Task item: Check every line below for the string "README", and copy the lines that contain it.

*** Opening of Provided records ***

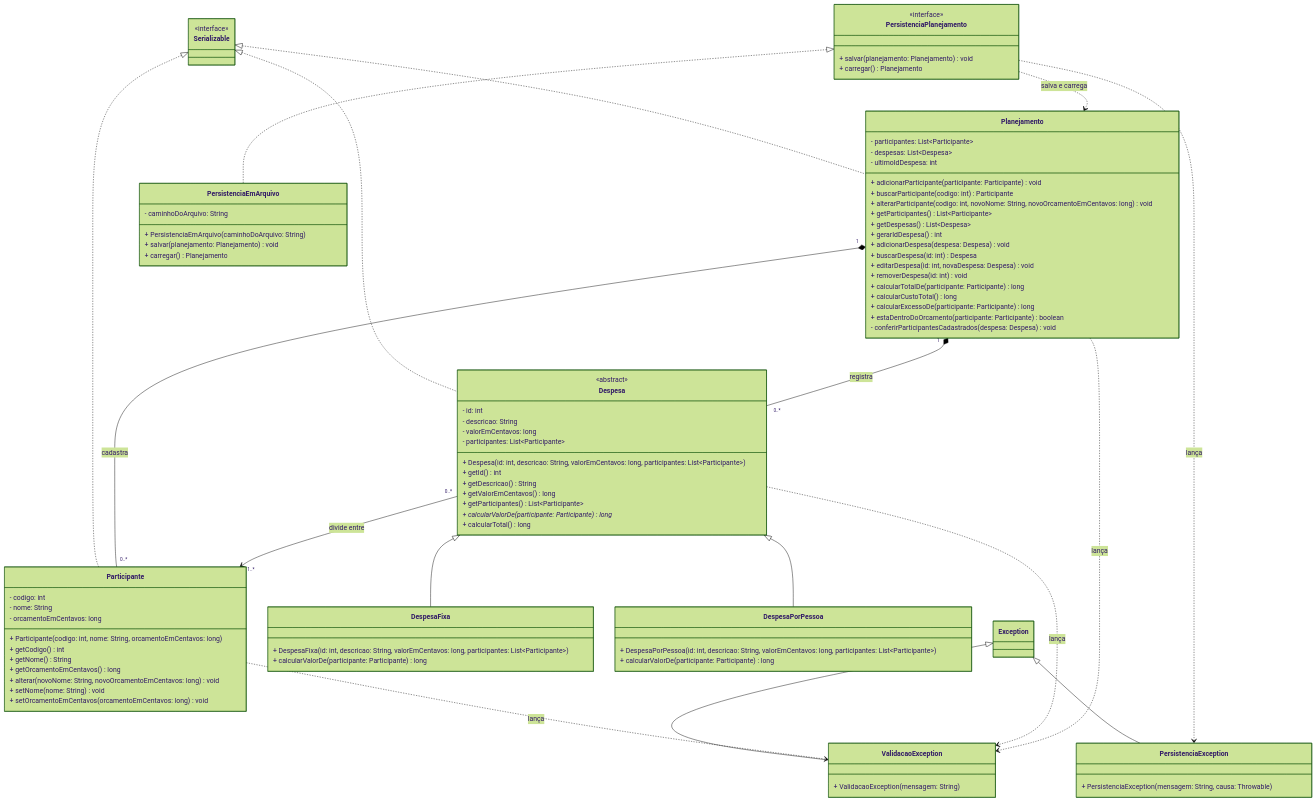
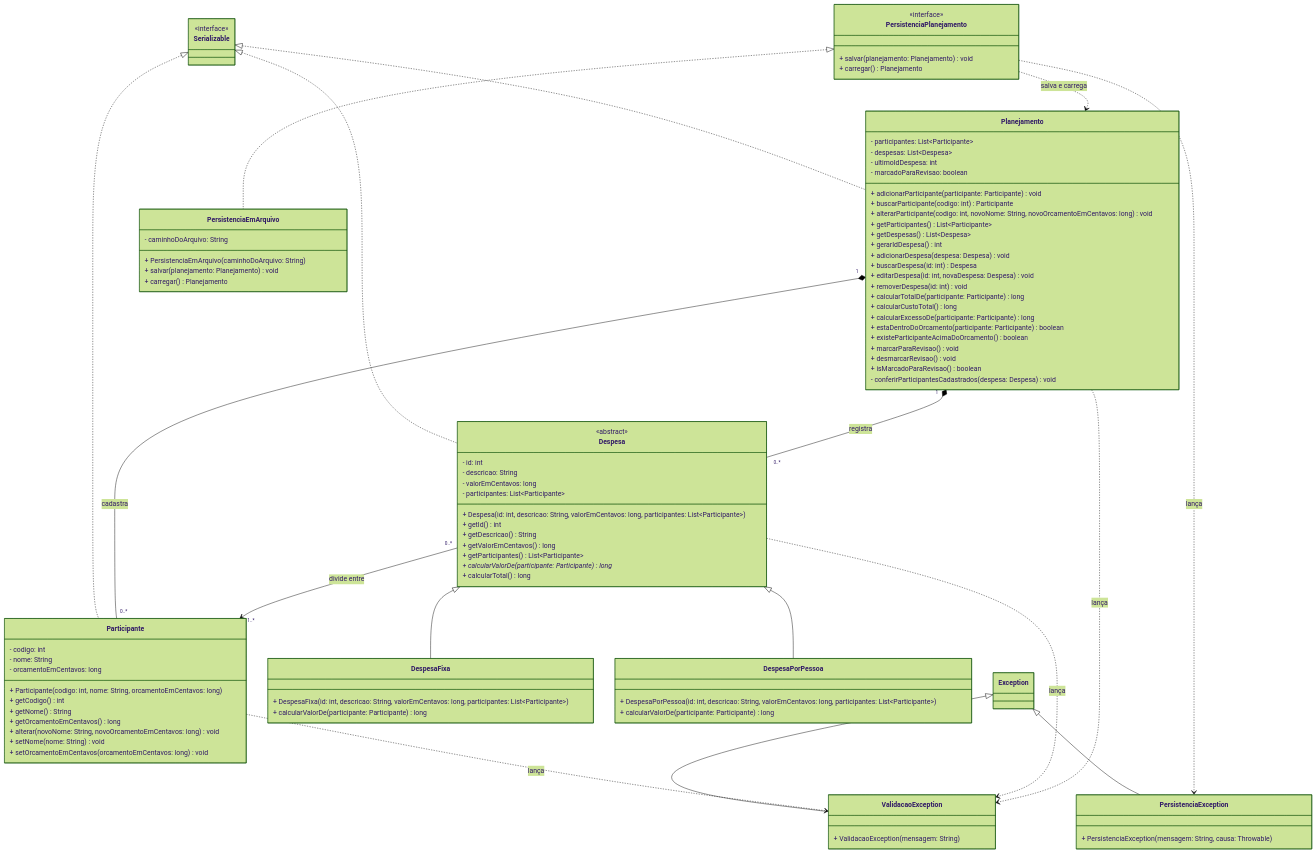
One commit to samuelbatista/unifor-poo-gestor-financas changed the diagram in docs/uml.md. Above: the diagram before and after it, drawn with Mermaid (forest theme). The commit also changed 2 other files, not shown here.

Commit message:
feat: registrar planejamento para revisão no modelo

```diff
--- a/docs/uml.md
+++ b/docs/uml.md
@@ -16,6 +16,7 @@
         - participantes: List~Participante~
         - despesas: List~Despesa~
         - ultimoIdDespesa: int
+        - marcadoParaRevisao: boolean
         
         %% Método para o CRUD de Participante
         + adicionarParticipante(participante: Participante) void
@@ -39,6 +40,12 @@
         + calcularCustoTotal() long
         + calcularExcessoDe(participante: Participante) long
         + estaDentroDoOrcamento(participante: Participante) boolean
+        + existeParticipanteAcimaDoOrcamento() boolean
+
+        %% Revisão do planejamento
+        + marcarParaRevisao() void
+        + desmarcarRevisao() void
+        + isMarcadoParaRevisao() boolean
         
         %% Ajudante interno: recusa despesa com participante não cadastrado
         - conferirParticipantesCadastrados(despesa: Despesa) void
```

*** Close of Provided records ***
*** Opening of Provided records ***

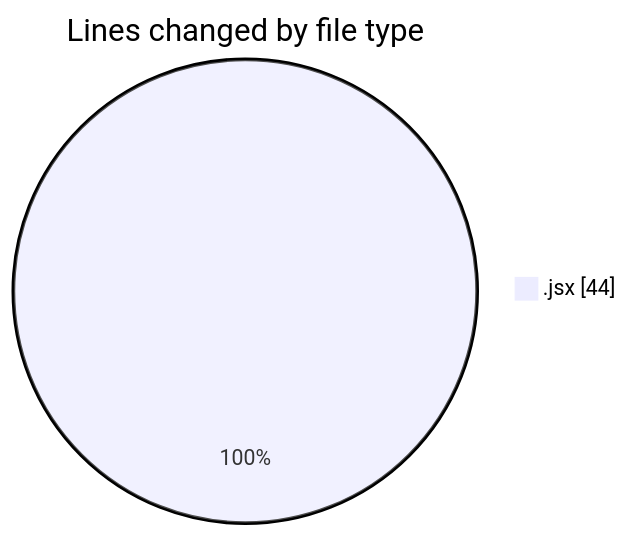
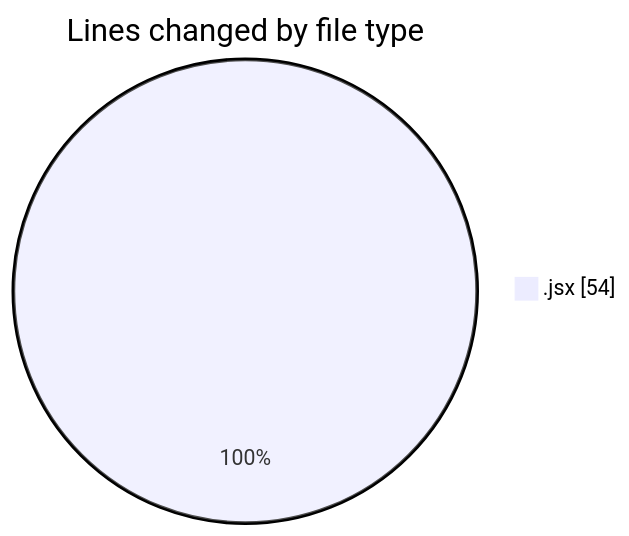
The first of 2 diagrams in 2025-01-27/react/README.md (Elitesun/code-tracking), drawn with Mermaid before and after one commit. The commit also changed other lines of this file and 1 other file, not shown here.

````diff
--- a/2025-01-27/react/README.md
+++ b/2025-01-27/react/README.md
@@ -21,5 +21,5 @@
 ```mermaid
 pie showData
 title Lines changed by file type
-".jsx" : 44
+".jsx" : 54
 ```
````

*** Close of Provided records ***
*** Opening of Provided records ***

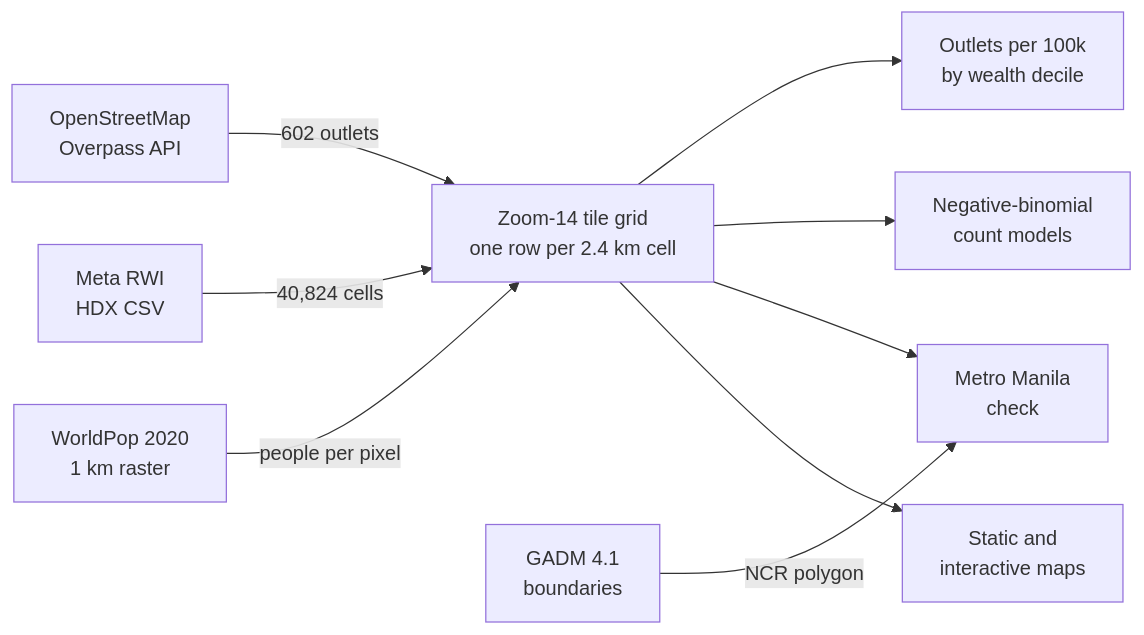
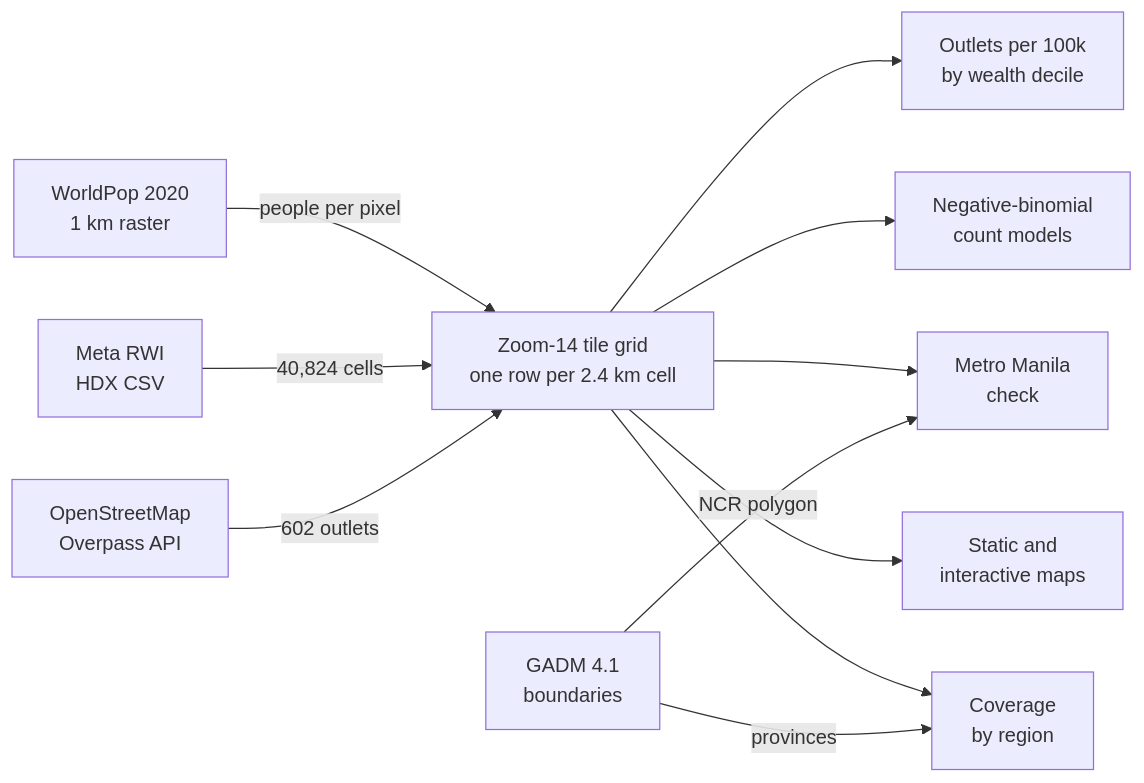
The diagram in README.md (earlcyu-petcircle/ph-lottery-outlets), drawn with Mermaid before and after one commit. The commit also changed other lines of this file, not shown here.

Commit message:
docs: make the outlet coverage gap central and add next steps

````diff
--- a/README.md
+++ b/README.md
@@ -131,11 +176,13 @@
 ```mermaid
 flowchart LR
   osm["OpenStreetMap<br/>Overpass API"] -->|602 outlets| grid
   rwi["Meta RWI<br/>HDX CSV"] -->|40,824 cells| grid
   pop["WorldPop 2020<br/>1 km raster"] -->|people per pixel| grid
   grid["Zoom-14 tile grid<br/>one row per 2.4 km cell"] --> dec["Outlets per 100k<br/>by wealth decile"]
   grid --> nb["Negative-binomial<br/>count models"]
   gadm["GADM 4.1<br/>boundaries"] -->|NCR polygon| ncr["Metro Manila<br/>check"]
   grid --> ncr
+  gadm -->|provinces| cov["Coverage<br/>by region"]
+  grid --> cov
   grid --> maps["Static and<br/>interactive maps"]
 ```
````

*** Close of Provided records ***

Response area:
The first of 2 diagrams in 2025-01-27/react/README.md (Elitesun/code-tracking), drawn with Mermaid before and after one commit. The commit also changed other lines of this file and 1 other file, not shown here.
--- a/2025-01-27/react/README.md
+++ b/2025-01-27/react/README.md
The diagram in README.md (earlcyu-petcircle/ph-lottery-outlets), drawn with Mermaid before and after one commit. The commit also changed other lines of this file, not shown here.
--- a/README.md
+++ b/README.md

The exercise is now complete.